Every so often since I would find myself thinking that I’d quite like to be a vicar but always assumed that every Christian thought this and so would dismiss it. For one thing, I wasn’t anything like the church leaders I knew of. A sense of having something to say from the pulpit occasionally arose but as I preferred to avoid the limelight it wasn’t surprising that opportunities to preach never came my way.
Ordained ministry would crop up in conversations with friends but again I would dismiss it as being the same as a conversation about any job. When some left for theological college though I would feel a sense of envy.
Marriage brought a new purpose for knowing God’s calling. Our commitment to each other saw much prayer about what He wanted us to do individually and together. We both felt a very clear sense that I was called to train as a primary school teacher, a path I duly took. I got short-term jobs and was a regular supply teacher at several schools. School Inspectors and teachers commended me but a long-term teaching job eluded me. The apparent failure of my teaching career was devastating. It led to several years of wandering in the desert places, feeling disconnected from God and doubting whether I could ever hear Him speak.
To this day I don’t quite understand what happened but understand that it is human logic that says if God calls you to train as a primary school teacher He must be calling you to teach in a primary school. God has a grand plan for each of us that He only reveals on a step by step basis. His plans are not so easily read and as a person who likes to plan I’ve wrestled with that for years.
One day in January 2013 I went out for a run. Conversations came to mind that my wife and I had had leading up to the preceding Christmas where I vehemently declared that there was no way I would ever become ordained. I was simply not prepared to put my wife and our children though another career change, nor did I have confidence in my ability to discern God’s will correctly.
As I ran I felt a voice telling me that I should at least explore ordination and have a ‘what if’ burdening me later in life. It was as though Moses had struck his staff into my stony spirit and the Holy Spirit came rushing in. Getting home I gingerly told my wife what happened and was amazed to find her agreeing that we should explore it.
Confirmations and powerful occurrences have happened to confirm that this exploration is God’s current calling for me. He has built up my confidence in my ability to hear Him speak by giving me visions and pictures. Sometimes personal, sometimes for others, they have often defied logic but have encouragingly borne fruit.
Gradually as I have gone further on the road towards ordination God has transformed me, bringing scripture, prayer and much more to life once again. Peace has come when troubles have arisen, whether related to ordination or not! People have noticed the change in me too, such as my Spiritual Director who told me that I was speaking not about if I were to be ordained but when.
I have felt the call to try things that previously failed, to not let doubt be in control. I have taken on leading a home-group for families with young children. This time it is flourishing and my heart for pastoring the different generations has proved fruitful.
Others have felt God speak to them about my future role too.
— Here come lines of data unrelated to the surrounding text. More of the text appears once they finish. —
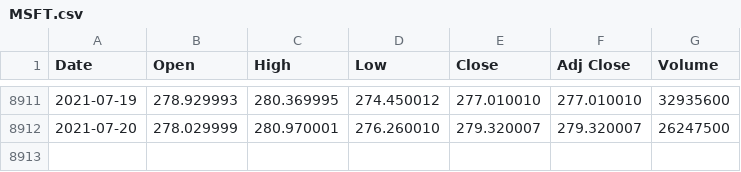
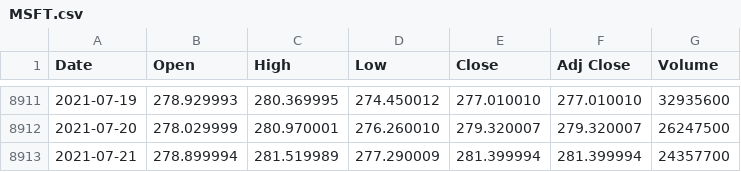
Before and after one commit to mdominguez2010/backtrader, a CSV file: data/MSFT.csv, drawn as a sheet; only a part is shown, gaps mark what is left out.

```diff
--- a/data/MSFT.csv
+++ b/data/MSFT.csv
@@ -8912 +8912,2 @@ Date,Open,High,Low,Close,Adj Close,Volume
 2021-07-20,278.029999,280.970001,276.260010,279.320007,279.320007,26247500
+2021-07-21,278.899994,281.519989,277.290009,281.399994,281.399994,24357700
```
Also changed, not shown: 11 other files.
My vicar, still fairly new to me, felt God wanted him to invest his time in me, and that that God was calling me to teach and preach (making sense, in part, of the foray into teaching).
I cannot say I know the destination at the end of this journey, but I am convinced God is calling and transforming me for a purpose.